== Problem statement ==
Write out each record below, word for word.

========

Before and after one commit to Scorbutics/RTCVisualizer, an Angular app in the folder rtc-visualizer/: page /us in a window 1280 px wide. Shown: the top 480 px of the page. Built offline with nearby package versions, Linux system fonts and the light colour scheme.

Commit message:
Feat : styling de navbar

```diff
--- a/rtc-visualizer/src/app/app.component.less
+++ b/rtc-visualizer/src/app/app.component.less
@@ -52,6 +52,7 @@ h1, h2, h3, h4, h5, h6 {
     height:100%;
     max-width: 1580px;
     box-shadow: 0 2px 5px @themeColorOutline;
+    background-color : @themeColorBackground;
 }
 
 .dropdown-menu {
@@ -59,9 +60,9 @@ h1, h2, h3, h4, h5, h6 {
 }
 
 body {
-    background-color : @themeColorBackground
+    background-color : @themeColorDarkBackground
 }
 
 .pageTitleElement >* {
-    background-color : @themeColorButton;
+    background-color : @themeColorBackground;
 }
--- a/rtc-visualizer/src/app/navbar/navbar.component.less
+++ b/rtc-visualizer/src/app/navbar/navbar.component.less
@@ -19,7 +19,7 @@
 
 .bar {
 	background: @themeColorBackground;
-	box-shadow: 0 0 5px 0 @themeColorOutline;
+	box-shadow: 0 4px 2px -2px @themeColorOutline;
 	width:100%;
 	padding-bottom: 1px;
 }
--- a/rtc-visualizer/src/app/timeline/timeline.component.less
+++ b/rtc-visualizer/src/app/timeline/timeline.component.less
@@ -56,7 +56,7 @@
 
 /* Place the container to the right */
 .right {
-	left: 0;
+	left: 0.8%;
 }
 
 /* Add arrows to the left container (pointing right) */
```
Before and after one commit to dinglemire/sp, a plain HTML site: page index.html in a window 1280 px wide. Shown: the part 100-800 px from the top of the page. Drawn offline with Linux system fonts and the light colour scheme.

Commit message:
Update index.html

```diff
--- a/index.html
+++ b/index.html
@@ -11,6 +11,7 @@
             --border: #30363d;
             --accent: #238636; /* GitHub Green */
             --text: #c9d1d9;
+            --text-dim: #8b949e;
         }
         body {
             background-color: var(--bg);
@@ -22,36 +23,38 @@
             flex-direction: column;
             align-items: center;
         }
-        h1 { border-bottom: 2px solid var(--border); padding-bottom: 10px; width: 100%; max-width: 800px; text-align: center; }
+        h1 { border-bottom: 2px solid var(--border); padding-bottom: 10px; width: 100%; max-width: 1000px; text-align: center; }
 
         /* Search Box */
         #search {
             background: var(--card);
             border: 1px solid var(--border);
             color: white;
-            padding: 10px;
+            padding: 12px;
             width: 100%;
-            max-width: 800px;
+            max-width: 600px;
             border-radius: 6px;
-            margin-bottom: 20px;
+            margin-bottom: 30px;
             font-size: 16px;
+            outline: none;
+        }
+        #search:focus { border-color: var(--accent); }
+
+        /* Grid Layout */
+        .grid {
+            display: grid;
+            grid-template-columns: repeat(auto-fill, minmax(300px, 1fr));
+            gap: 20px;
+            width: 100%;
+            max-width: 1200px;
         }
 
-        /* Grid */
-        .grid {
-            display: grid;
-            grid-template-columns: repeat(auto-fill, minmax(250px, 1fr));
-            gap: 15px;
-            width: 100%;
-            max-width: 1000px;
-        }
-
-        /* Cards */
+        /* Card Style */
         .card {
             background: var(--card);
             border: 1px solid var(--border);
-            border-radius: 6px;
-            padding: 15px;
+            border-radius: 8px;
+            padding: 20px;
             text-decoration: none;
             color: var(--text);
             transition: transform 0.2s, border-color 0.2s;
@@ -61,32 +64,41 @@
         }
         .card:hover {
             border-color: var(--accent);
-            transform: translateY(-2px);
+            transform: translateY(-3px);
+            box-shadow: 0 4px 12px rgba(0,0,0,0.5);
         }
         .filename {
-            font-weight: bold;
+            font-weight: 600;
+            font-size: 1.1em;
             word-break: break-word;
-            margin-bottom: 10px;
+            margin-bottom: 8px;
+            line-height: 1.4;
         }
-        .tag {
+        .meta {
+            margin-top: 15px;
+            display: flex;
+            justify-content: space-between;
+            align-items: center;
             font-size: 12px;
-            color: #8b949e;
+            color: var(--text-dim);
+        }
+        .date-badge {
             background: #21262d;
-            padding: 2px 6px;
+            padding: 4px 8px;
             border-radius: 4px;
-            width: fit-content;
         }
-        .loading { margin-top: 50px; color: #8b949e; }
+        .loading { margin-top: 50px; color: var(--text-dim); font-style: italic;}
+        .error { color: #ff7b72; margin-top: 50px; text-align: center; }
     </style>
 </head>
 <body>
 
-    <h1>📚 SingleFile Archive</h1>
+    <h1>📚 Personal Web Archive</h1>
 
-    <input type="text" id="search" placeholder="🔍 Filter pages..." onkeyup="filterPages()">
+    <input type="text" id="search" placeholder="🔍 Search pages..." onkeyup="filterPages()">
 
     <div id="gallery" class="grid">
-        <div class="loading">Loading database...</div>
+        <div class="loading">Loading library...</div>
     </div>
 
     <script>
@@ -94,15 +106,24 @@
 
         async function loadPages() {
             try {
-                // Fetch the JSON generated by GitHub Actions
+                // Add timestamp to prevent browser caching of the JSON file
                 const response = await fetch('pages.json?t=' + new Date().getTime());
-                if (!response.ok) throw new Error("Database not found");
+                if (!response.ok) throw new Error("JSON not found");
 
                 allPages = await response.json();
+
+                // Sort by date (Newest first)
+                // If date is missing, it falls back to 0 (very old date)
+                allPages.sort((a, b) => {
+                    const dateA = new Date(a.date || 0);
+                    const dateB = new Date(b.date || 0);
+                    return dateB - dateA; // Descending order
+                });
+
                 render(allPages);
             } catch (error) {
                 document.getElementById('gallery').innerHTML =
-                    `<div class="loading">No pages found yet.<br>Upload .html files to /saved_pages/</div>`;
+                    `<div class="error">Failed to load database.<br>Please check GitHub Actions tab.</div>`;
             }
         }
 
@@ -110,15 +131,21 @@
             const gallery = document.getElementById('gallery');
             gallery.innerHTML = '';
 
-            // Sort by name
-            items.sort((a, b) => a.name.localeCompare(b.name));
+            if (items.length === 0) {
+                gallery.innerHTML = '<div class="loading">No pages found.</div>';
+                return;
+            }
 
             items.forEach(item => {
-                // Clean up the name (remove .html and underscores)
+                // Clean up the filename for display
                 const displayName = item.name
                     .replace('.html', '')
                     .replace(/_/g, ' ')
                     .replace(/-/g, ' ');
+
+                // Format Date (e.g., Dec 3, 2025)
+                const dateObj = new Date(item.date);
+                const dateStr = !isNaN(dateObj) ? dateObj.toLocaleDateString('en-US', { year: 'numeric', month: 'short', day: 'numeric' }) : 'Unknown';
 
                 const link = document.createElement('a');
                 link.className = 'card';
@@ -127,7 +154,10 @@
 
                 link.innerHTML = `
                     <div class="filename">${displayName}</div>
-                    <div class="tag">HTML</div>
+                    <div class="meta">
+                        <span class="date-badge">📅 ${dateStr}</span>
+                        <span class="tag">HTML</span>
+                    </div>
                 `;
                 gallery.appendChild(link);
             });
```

========

== Exercise output ==
Before and after one commit to Scorbutics/RTCVisualizer, an Angular app in the folder rtc-visualizer/: page /us in a window 1280 px wide. Shown: the top 480 px of the page. Built offline with nearby package versions, Linux system fonts and the light colour scheme.

Commit message:
Feat : styling de navbar

```diff
--- a/rtc-visualizer/src/app/app.component.less
+++ b/rtc-visualizer/src/app/app.component.less
@@ -52,6 +52,7 @@ h1, h2, h3, h4, h5, h6 {
     height:100%;
     max-width: 1580px;
     box-shadow: 0 2px 5px @themeColorOutline;
+    background-color : @themeColorBackground;
 }
 
 .dropdown-menu {
@@ -59,9 +60,9 @@ h1, h2, h3, h4, h5, h6 {
 }
 
 body {
-    background-color : @themeColorBackground
+    background-color : @themeColorDarkBackground
 }
 
 .pageTitleElement >* {
-    background-color : @themeColorButton;
+    background-color : @themeColorBackground;
 }
--- a/rtc-visualizer/src/app/navbar/navbar.component.less
+++ b/rtc-visualizer/src/app/navbar/navbar.component.less
@@ -19,7 +19,7 @@
 
 .bar {
 	background: @themeColorBackground;
-	box-shadow: 0 0 5px 0 @themeColorOutline;
+	box-shadow: 0 4px 2px -2px @themeColorOutline;
 	width:100%;
 	padding-bottom: 1px;
 }
--- a/rtc-visualizer/src/app/timeline/timeline.component.less
+++ b/rtc-visualizer/src/app/timeline/timeline.component.less
@@ -56,7 +56,7 @@
 
 /* Place the container to the right */
 .right {
-	left: 0;
+	left: 0.8%;
 }
 
 /* Add arrows to the left container (pointing right) */
```
Before and after one commit to dinglemire/sp, a plain HTML site: page index.html in a window 1280 px wide. Shown: the part 100-800 px from the top of the page. Drawn offline with Linux system fonts and the light colour scheme.

Commit message:
Update index.html

```diff
--- a/index.html
+++ b/index.html
@@ -11,6 +11,7 @@
             --border: #30363d;
             --accent: #238636; /* GitHub Green */
             --text: #c9d1d9;
+            --text-dim: #8b949e;
         }
         body {
             background-color: var(--bg);
@@ -22,36 +23,38 @@
             flex-direction: column;
             align-items: center;
         }
-        h1 { border-bottom: 2px solid var(--border); padding-bottom: 10px; width: 100%; max-width: 800px; text-align: center; }
+        h1 { border-bottom: 2px solid var(--border); padding-bottom: 10px; width: 100%; max-width: 1000px; text-align: center; }
 
         /* Search Box */
         #search {
             background: var(--card);
             border: 1px solid var(--border);
             color: white;
-            padding: 10px;
+            padding: 12px;
             width: 100%;
-            max-width: 800px;
+            max-width: 600px;
             border-radius: 6px;
-            margin-bottom: 20px;
+            margin-bottom: 30px;
             font-size: 16px;
+            outline: none;
+        }
+        #search:focus { border-color: var(--accent); }
+
+        /* Grid Layout */
+        .grid {
+            display: grid;
+            grid-template-columns: repeat(auto-fill, minmax(300px, 1fr));
+            gap: 20px;
+            width: 100%;
+            max-width: 1200px;
         }
 
-        /* Grid */
-        .grid {
-            display: grid;
-            grid-template-columns: repeat(auto-fill, minmax(250px, 1fr));
-            gap: 15px;
-            width: 100%;
-            max-width: 1000px;
-        }
-
-        /* Cards */
+        /* Card Style */
         .card {
             background: var(--card);
             border: 1px solid var(--border);
-            border-radius: 6px;
-            padding: 15px;
+            border-radius: 8px;
+            padding: 20px;
             text-decoration: none;
             color: var(--text);
             transition: transform 0.2s, border-color 0.2s;
@@ -61,32 +64,41 @@
         }
         .card:hover {
             border-color: var(--accent);
-            transform: translateY(-2px);
+            transform: translateY(-3px);
+            box-shadow: 0 4px 12px rgba(0,0,0,0.5);
         }
         .filename {
-            font-weight: bold;
+            font-weight: 600;
+            font-size: 1.1em;
             word-break: break-word;
-            margin-bottom: 10px;
+            margin-bottom: 8px;
+            line-height: 1.4;
         }
-        .tag {
+        .meta {
+            margin-top: 15px;
+            display: flex;
+            justify-content: space-between;
+            align-items: center;
             font-size: 12px;
-            color: #8b949e;
+            color: var(--text-dim);
+        }
+        .date-badge {
             background: #21262d;
-            padding: 2px 6px;
+            padding: 4px 8px;
             border-radius: 4px;
-            width: fit-content;
         }
-        .loading { margin-top: 50px; color: #8b949e; }
+        .loading { margin-top: 50px; color: var(--text-dim); font-style: italic;}
+        .error { color: #ff7b72; margin-top: 50px; text-align: center; }
     </style>
 </head>
 <body>
 
-    <h1>📚 SingleFile Archive</h1>
+    <h1>📚 Personal Web Archive</h1>
 
-    <input type="text" id="search" placeholder="🔍 Filter pages..." onkeyup="filterPages()">
+    <input type="text" id="search" placeholder="🔍 Search pages..." onkeyup="filterPages()">
 
     <div id="gallery" class="grid">
-        <div class="loading">Loading database...</div>
+        <div class="loading">Loading library...</div>
     </div>
 
     <script>
@@ -94,15 +106,24 @@
 
         async function loadPages() {
             try {
-                // Fetch the JSON generated by GitHub Actions
+                // Add timestamp to prevent browser caching of the JSON file
                 const response = await fetch('pages.json?t=' + new Date().getTime());
-                if (!response.ok) throw new Error("Database not found");
+                if (!response.ok) throw new Error("JSON not found");
 
                 allPages = await response.json();
+
+                // Sort by date (Newest first)
+                // If date is missing, it falls back to 0 (very old date)
+                allPages.sort((a, b) => {
+                    const dateA = new Date(a.date || 0);
+                    const dateB = new Date(b.date || 0);
+                    return dateB - dateA; // Descending order
+                });
+
                 render(allPages);
             } catch (error) {
                 document.getElementById('gallery').innerHTML =
-                    `<div class="loading">No pages found yet.<br>Upload .html files to /saved_pages/</div>`;
+                    `<div class="error">Failed to load database.<br>Please check GitHub Actions tab.</div>`;
             }
         }
 
@@ -110,15 +131,21 @@
             const gallery = document.getElementById('gallery');
             gallery.innerHTML = '';
 
-            // Sort by name
-            items.sort((a, b) => a.name.localeCompare(b.name));
+            if (items.length === 0) {
+                gallery.innerHTML = '<div class="loading">No pages found.</div>';
+                return;
+            }
 
             items.forEach(item => {
-                // Clean up the name (remove .html and underscores)
+                // Clean up the filename for display
                 const displayName = item.name
                     .replace('.html', '')
                     .replace(/_/g, ' ')
                     .replace(/-/g, ' ');
+
+                // Format Date (e.g., Dec 3, 2025)
+                const dateObj = new Date(item.date);
+                const dateStr = !isNaN(dateObj) ? dateObj.toLocaleDateString('en-US', { year: 'numeric', month: 'short', day: 'numeric' }) : 'Unknown';
 
                 const link = document.createElement('a');
                 link.className = 'card';
@@ -127,7 +154,10 @@
 
                 link.innerHTML = `
                     <div class="filename">${displayName}</div>
-                    <div class="tag">HTML</div>
+                    <div class="meta">
+                        <span class="date-badge">📅 ${dateStr}</span>
+                        <span class="tag">HTML</span>
+                    </div>
                 `;
                 gallery.appendChild(link);
             });
```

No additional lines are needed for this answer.